More tomorrow!

h1

Baltimore Day 1

February 24, 2003

Angela dropped me off at the airport this morning at about 10:30. The first leg of my journey, a short flight to Chicago, was to begin at 11:55. I walked up to the baggage check. “Where are you going today, sir?” Baltimore. Noon flight. “Nope, it’s been canceled.”

She was very matter-of-fact, this lady. Not one word of apology did I get, but I did get one word of explanation: “mechanical.” That’s all she said. That and she told me I could take a later flight or get on the bus to Chicago that was waiting outside. If I took the bus I would be able to make my connecting flight from Chicago to Baltimore. So I got on.

The bus was much more comfortable than a little puddle-jumping Milwaukee to Chicago airplane would have been, anyway. More room. But the floor was very cold for some reason and my feet were frozen by the time I arrived. Another thing bothered me: I think the bus driver was Eric Estrada. It sure looked a hell of a lot like him anyway.

Upon arrival at O’Hare I checked my bag, watched it disappear down a conveyor belt, and wondered whether I’d ever see it again. Then I took my carry-on through the security checkpoint. 9-11 and all that. Homeland security. Anti-terrorism. I waited in line until it was my turn. “Sir, you have been selected for further examination.” Me? Uh-oh.

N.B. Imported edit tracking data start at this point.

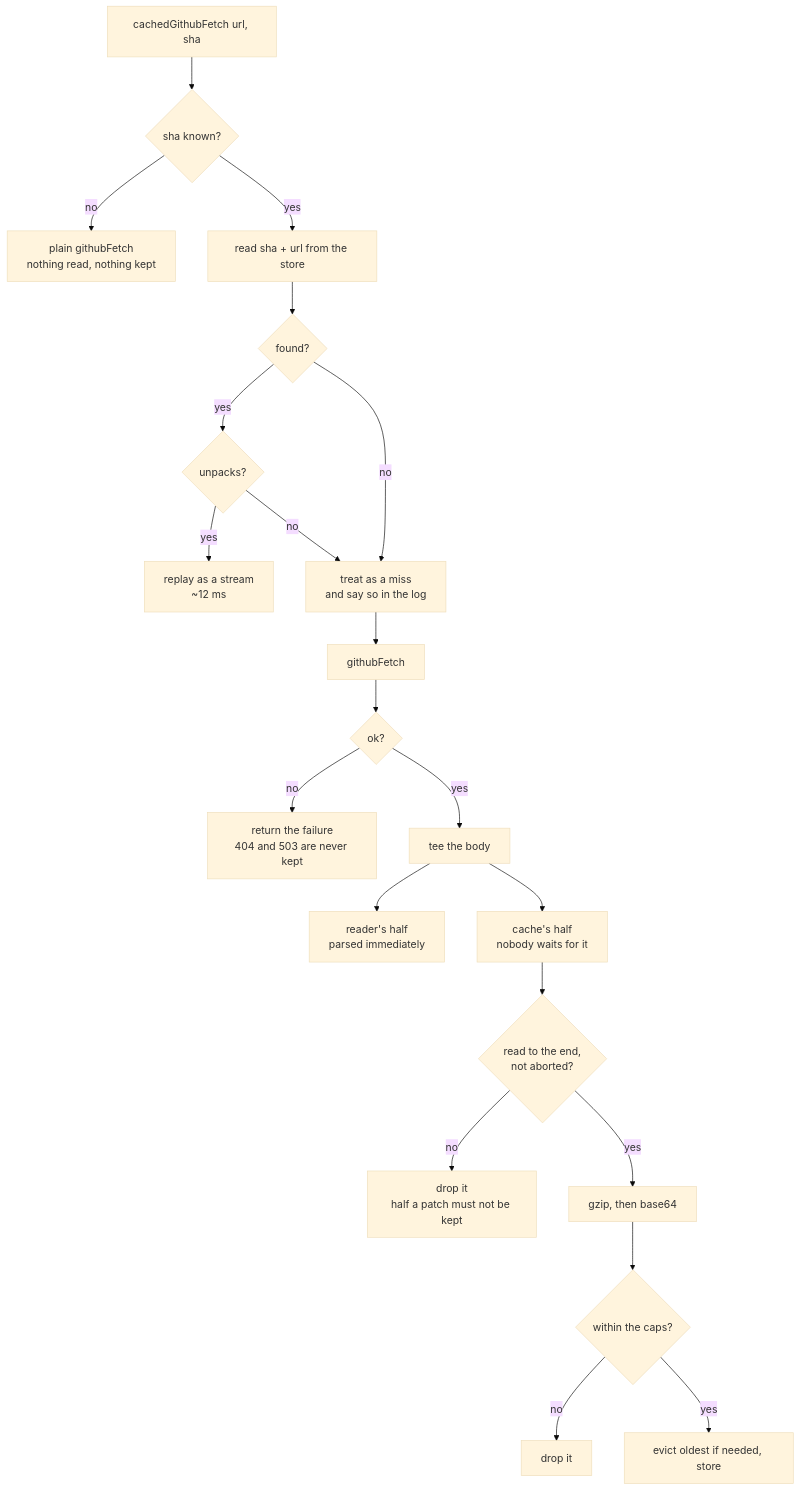
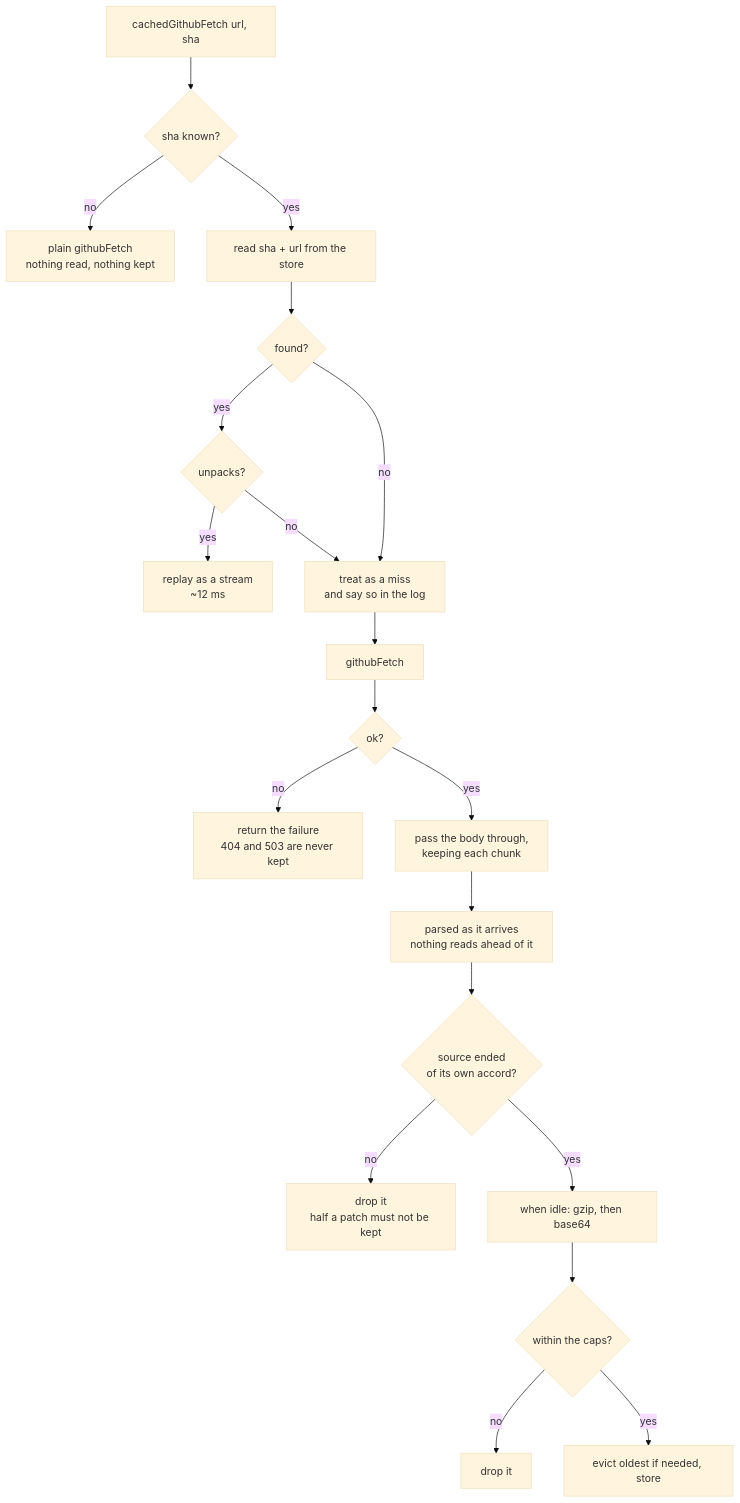
The first of 2 diagrams in docs/caching.md (jantimon/diffshub-for-github), drawn with Mermaid (base theme) before and after one commit. The commit also changed other lines of this file and 7 other files, not shown here.

````diff
--- a/docs/caching.md
+++ b/docs/caching.md
@@ -24,23 +24,22 @@
 ```mermaid
 flowchart TD
     A[cachedGithubFetch url, sha] --> B{sha known?}
     B -- no --> Z[plain githubFetch<br/>nothing read, nothing kept]
     B -- yes --> C[read sha + url from the store]
     C --> D{found?}
     D -- yes --> E{unpacks?}
     E -- yes --> F[replay as a stream<br/>~12 ms]
     E -- no --> G[treat as a miss<br/>and say so in the log]
     D -- no --> G
     G --> H[githubFetch]
     H --> I{ok?}
     I -- no --> J[return the failure<br/>404 and 503 are never kept]
-    I -- yes --> K[tee the body]
-    K --> L[reader's half<br/>parsed immediately]
-    K --> M[cache's half<br/>nobody waits for it]
-    M --> N{read to the end,<br/>not aborted?}
+    I -- yes --> K[pass the body through,<br/>keeping each chunk]
+    K --> L[parsed as it arrives<br/>nothing reads ahead of it]
+    L --> N{source ended<br/>of its own accord?}
     N -- no --> O[drop it<br/>half a patch must not be kept]
-    N -- yes --> P[gzip, then base64]
+    N -- yes --> P[when idle: gzip, then base64]
     P --> Q{within the caps?}
     Q -- no --> R[drop it]
     Q -- yes --> S[evict oldest if needed, store]
 ```
````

They whisked me aside and asked me to put my bag down and take the laptop out. And open it. And take my phone off. Take my jacket off. And my shoes. Then my sweatshirt. Raise my hands. Undo my belt.

They pored over my stuff, waved metal detectors all over me, patted me down, inspected my shoes…all while I was standing semi-dressed in the middle of one of the busiest airports in the country. And then all of a sudden it was over.

“You have a nice day, sir.” Yep. You bet.

On the plane I found myself sitting next to a fellow conference attendee from a small college in Iowa. Being two Blackboard admins, there was at least things to talk about. I also read some. (I’d finally managed to acquire William Gibsons new novel, Pattern Recognition, from the public library on Wednesday so I brought it with me.) It was a quick flight.

I grabbed a shuttle from Baltimore Washington International airport to the Baltimore Marriott Waterfront hotel, where I’m staying. All i’ve done since checking in is a) get the internet happening and b) eat some dinner. The internet hookup here turns out to be dial-up. Yes I’m horrified. Dinner turned out better; I walked around a bit in downtown Baltimore and found myself in “little Italy.” I picked a place at random and had some very good lasagne.

Now I’m going to read my book and get a good night sleep. More tomorrow!

h1

Plastic Pal

February 23, 2003

You may know that I’m big into the slashdot community (my karma is “excellent” 🙂 The other day, though, I must have been tired because instead of typing “slashdot” into the address field of my browser, I typed it into its Google search field. The resulting page of results was interesting. Of partcular note was the quirkly little page entitled “Quit Slashdot.org Today!

I didn’t hang around quite long enough to figure out what the author’s main issue was, but he did have an interesting section called “Alternatives to Slashdot”. That’s what led me to plastic.com.

The verdict: plastic is cool! It’s like slashdot only for a general audience instead of just for techies. And you don’t have quite as many l33t h4x0r$ spouting nonsense and adolescent angst all over the site.

So check out plastic.com. And if you like it, make me one of your plastic pals!